Ok, so I finished Londonstani, by Gautam Malkani, last week, and I've been dying to write about it. In contrast to the review in the Independent, I did not find the book contrived - or, rather, yes, it was a little contrived, but it was good. Enjoyable, but not dumb.
I'm kind of having a hard time talking about the book because there is a twist at the end that I can't give away. Suffice it to say that Malkani talks about race and masculinity in a totally sophisticated way - a way that I think Zadie Smith failed miserably to do in On Beauty. (Don't even get me started on On Beauty. I know Zadie Smith is great and all, and I teach White Teeth, but I thought she got academia wrong - or if not wrong, just a "this is how it was at Harvard when I was a visiting writer there and so it must be how it is at all colleges" right - I thought she got American slang/dialect wrong, and I thought she got what it is to be an adolescent male wrong. I don't care if she was nominated for the Booker Prize for the book - and I do see why she was - I found the book irritating and not particularly exceptional, as books go.)

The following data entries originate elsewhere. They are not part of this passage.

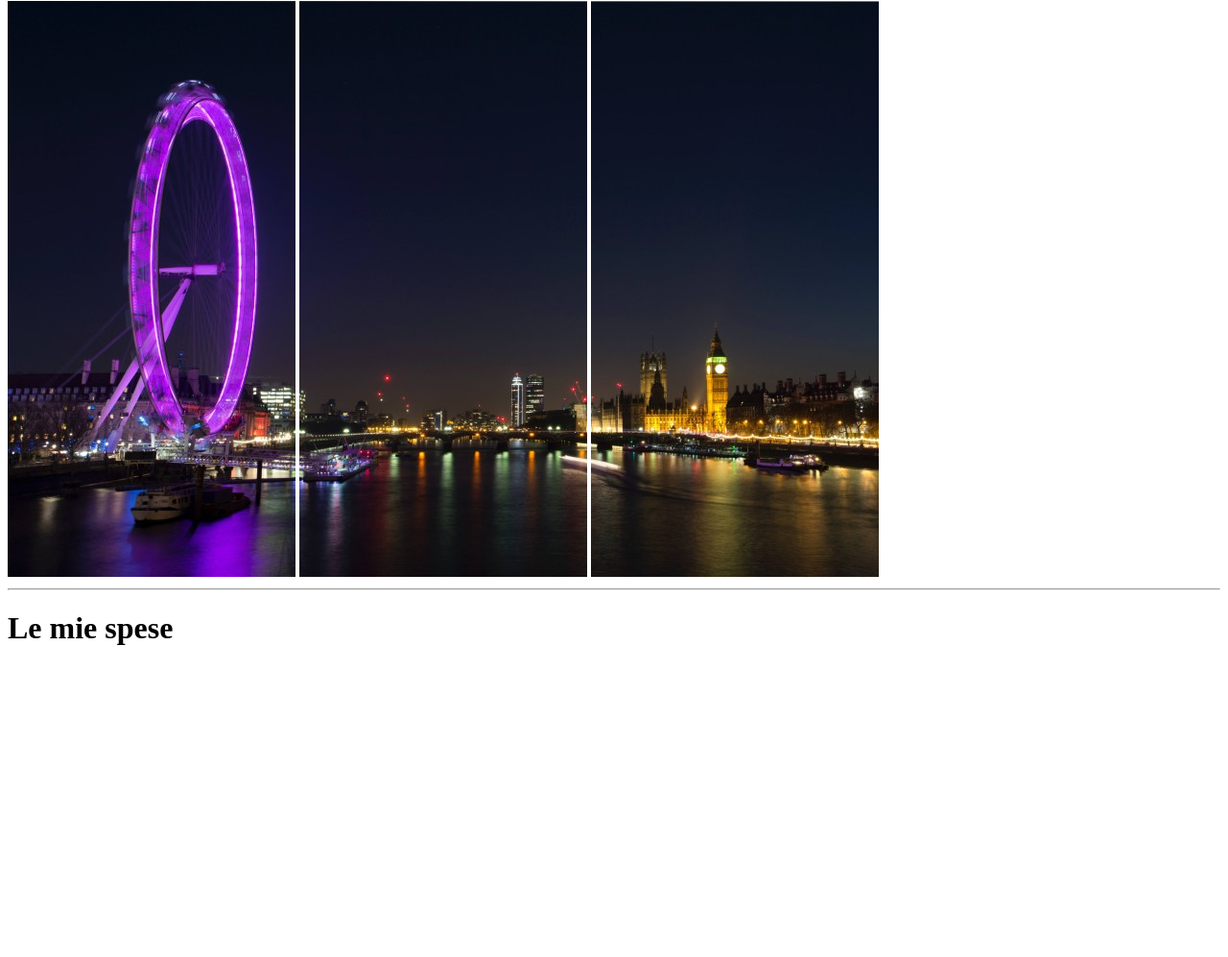
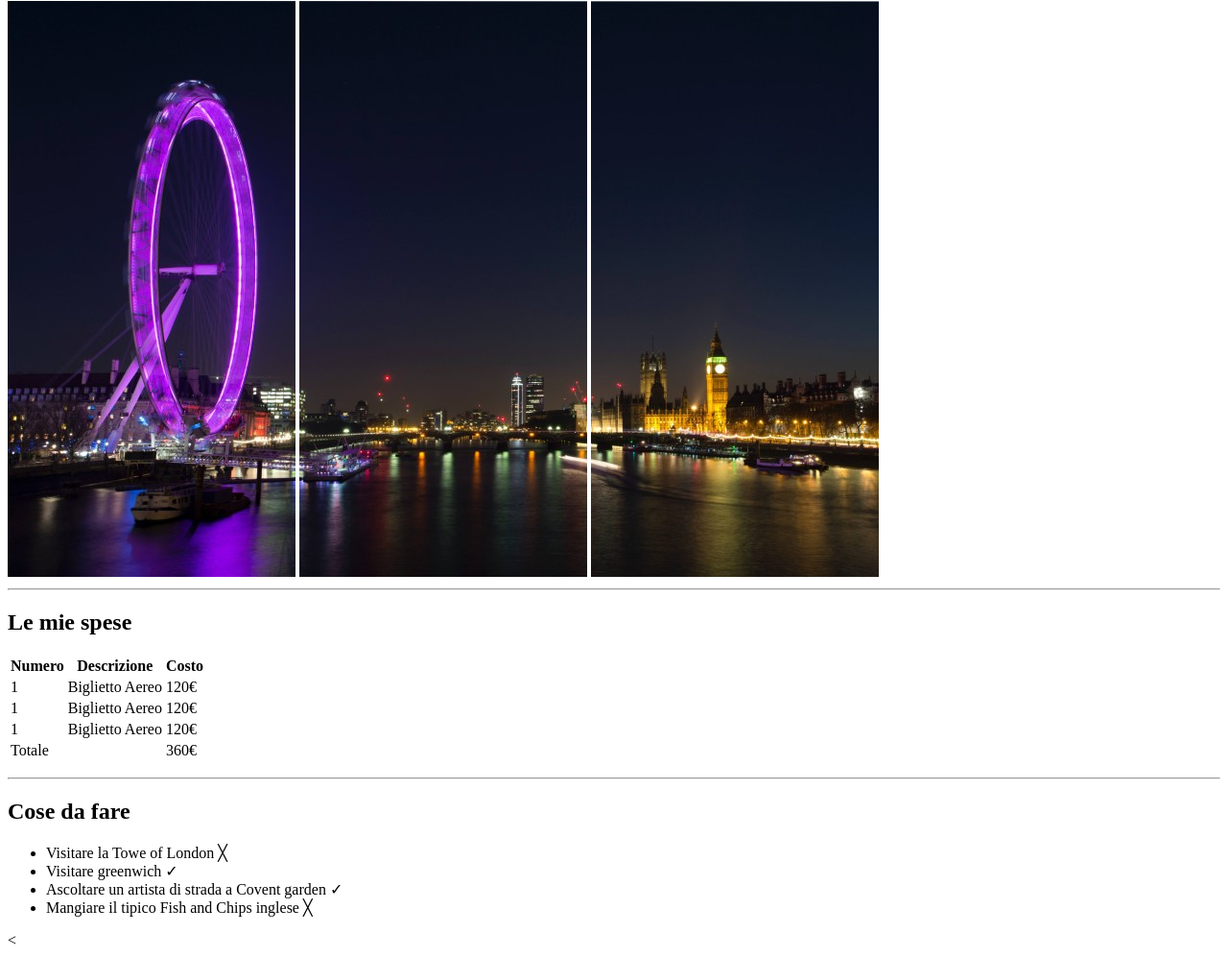
Before and after one commit to TommasoGabellini/html-london-trip, a plain HTML site: page index.html in a window 1280 px wide. Shown: the part 79-1076 px from the top of the page at 96% size. Before the commit the page ends 800 px from the top, so only its background shows below. Drawn offline with Linux system fonts and the light colour scheme.

Commit message:
feat: fino a cose da fare

```diff
--- a/index.html
+++ b/index.html
@@ -5,13 +5,80 @@
     <meta name="viewport" content="width=device-width, initial-scale=1.0">
     <title>html-london-tript</title>
 </head>
-<body>
-    <h1>Il mio Viaggio a Londra</h1>
-    <!--intoduzione immagini-->
-    <img src="./img/pexels-bill-emrich-230794-0.jpg" alt="cielo notturno. Ruota panoramica di colore viola che affaccia su fiume con barca">
-    <img src="./img/pexels-bill-emrich-230794-1.jpg" alt="cielo notturno, città illuminata con davanti fiume">
-    <img src="./img/pexels-bill-emrich-230794-2.jpg" alt="cielo notturno, città illuminata con davanti fiume">
+<header>
+    <body>
+    <div>   <h1>Il mio Viaggio a Londra</h1>
+     <!--intoduzione immagini-->
+     <img src="./img/pexels-bill-emrich-230794-0.jpg" alt="cielo notturno. Ruota panoramica di colore viola che affaccia su fiume con barca">
+     <img src="./img/pexels-bill-emrich-230794-1.jpg" alt="cielo notturno, città illuminata con davanti fiume">
+     <img src="./img/pexels-bill-emrich-230794-2.jpg" alt="cielo notturno, città illuminata con davanti fiume">
+    </div>
     <hr>
-    <h1>Le mie spese</h1>
+</header>
+<main>
+    <!--elenco spese-->
+    <p>
+     <h2>Le mie spese</h2>
+     <!--testa tabella-->
+     <table>
+        <thead>
+            <tr>
+             <th><strong>Numero</strong></th>
+             <th><strong>Descrizione</strong></th>
+             <th><strong>Costo</strong></th>
+            </tr>
+        </thead>
+    </p>
+    <p>
+        <!--corpo tabella-->
+        <tbody>
+            <tr>
+                <td>1</td>
+                <td>Biglietto Aereo</td>
+                <td>120&euro;</td>
+            </tr>
+            <tr>
+                <td>1</td>
+                <td>Biglietto Aereo</td>
+                <td>120&euro;</td>
+            </tr>
+            <tr>
+                <td>1</td>
+                <td>Biglietto Aereo</td>
+                <td>120&euro;</td>
+            </tr>
+        </tbody>
+        <!--fine cartella-->
+        <tfoot>
+            <tr>
+              <td>Totale</td>
+              <td></td>
+              <td>360&euro;</td>
+            </tr>
+        </tfoot>
+     </table>
+    </p>
+    <p>
+     <div>
+        <hr>
+        <h2>Cose da fare</h2>
+        <ul>
+            <li>Visitare la Towe of London &#9587;</li>
+            <li>Visitare greenwich &#10003;</li>
+            <li>Ascoltare un artista di strada a Covent garden &#10003;</li>
+            <li>Mangiare il tipico Fish and Chips inglese &#9587;</li>
+        </ul>
+    </div>
+    </p>
+
+    <
+</main>
+
+
+
+
+
+
+
 </body>
 </html>
```
Also changed, not shown: css/style.css (added).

But back to Londonstani. The thing about it is that it is at turns violent (exceptionally so) and immature (the narrator is a 20 year old) and funny and surprising. It's a good story. In the way that books you read when you're a kid are good stories. But it's not just that, because there is some depth to the book, and the way that Malkani interweaves different dialects and pop culture references and religious traditions is complicated and interesting. And so what if it's pretentious or contrived feeling at times? Aren't most books that people pay attention to?
5 years ago